• **What to work on**: Look through the data below and show every line that includes "evaluations".

*** Data supplied ***

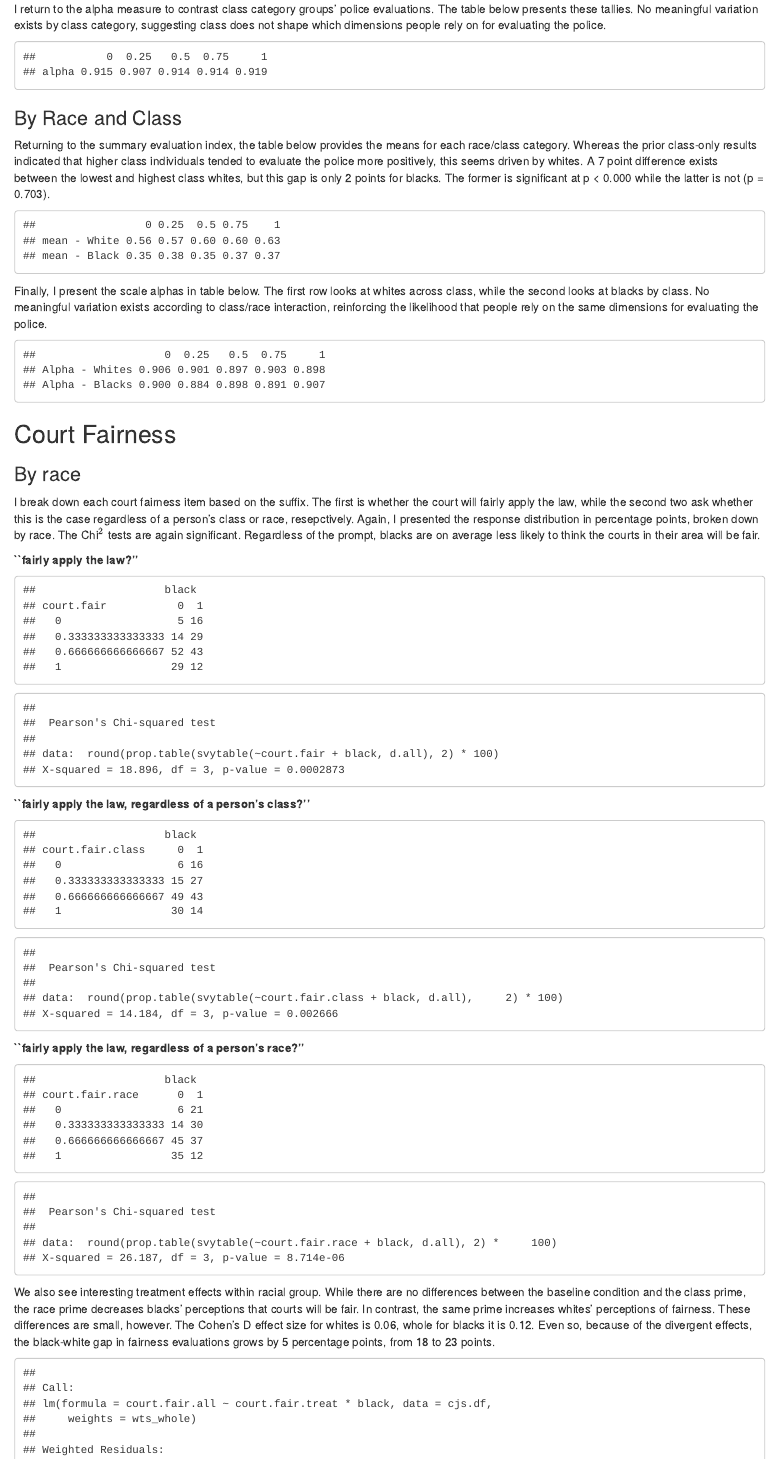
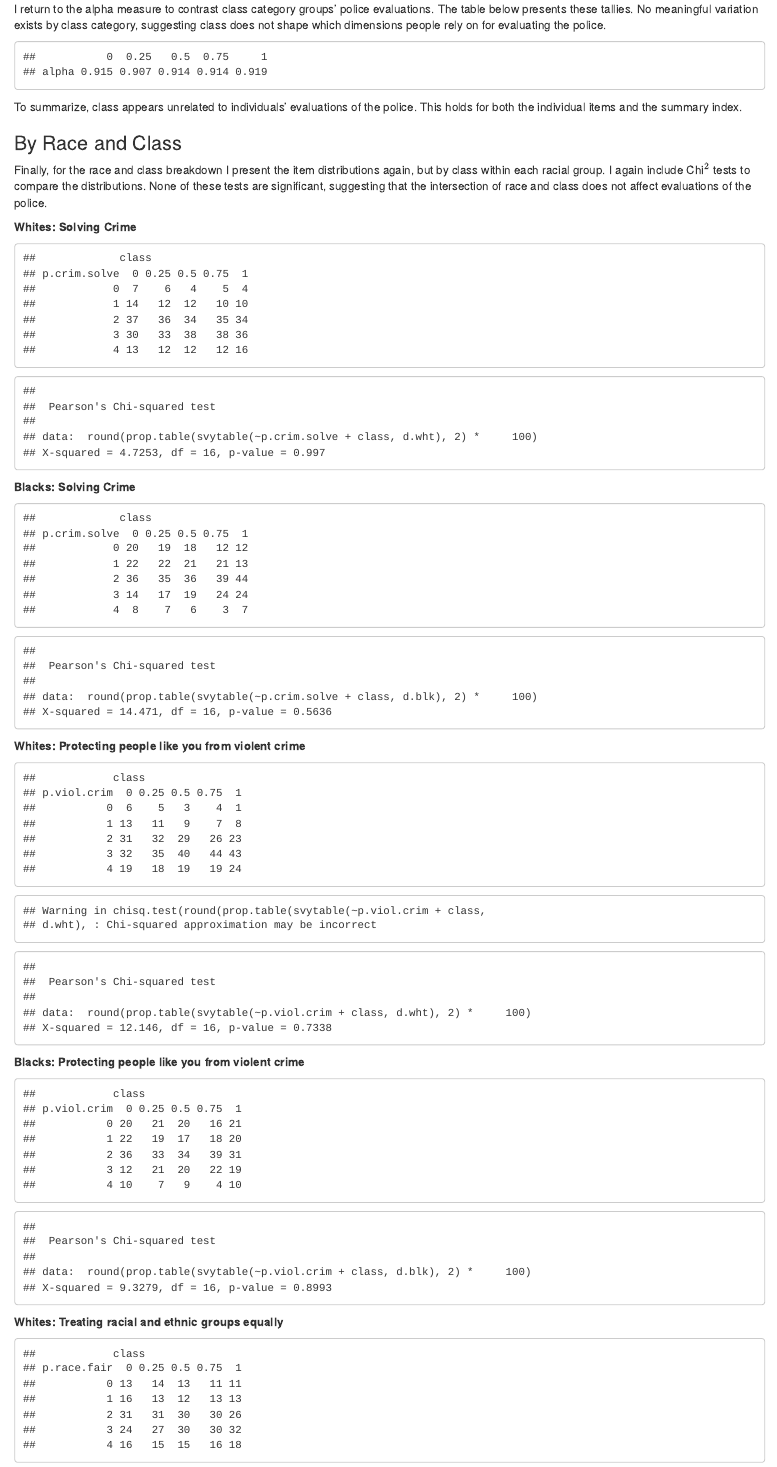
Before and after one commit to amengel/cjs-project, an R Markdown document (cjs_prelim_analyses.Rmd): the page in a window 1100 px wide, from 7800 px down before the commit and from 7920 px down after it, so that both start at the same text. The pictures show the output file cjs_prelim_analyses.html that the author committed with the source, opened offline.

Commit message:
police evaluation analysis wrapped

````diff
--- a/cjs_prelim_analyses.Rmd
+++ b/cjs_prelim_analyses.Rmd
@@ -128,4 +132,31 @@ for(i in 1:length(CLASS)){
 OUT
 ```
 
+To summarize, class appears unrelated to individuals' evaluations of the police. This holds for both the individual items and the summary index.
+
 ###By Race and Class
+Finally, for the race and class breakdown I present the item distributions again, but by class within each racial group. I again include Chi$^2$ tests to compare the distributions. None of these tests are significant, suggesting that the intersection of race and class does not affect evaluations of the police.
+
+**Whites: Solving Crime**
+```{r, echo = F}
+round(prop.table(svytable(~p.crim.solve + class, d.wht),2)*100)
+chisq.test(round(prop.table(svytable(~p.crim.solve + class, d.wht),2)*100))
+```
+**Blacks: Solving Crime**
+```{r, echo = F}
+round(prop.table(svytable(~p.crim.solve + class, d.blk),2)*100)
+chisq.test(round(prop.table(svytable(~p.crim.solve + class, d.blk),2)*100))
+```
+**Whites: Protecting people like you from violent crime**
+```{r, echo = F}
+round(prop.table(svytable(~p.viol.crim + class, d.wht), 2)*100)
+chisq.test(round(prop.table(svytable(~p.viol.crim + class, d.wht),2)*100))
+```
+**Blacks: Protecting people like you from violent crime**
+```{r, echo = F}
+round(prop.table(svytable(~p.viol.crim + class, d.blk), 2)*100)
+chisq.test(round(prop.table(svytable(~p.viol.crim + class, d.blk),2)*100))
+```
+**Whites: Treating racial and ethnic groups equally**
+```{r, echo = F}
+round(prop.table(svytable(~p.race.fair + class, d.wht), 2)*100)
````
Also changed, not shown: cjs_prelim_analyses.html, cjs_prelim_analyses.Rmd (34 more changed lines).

*** End of Data supplied ***

• **Output of the exercise**:
+To summarize, class appears unrelated to individuals' evaluations of the police. This holds for both the individual items and the summary index.
+Finally, for the race and class breakdown I present the item distributions again, but by class within each racial group. I again include Chi$^2$ tests to compare the distributions. None of these tests are significant, suggesting that the intersection of race and class does not affect evaluations of the police.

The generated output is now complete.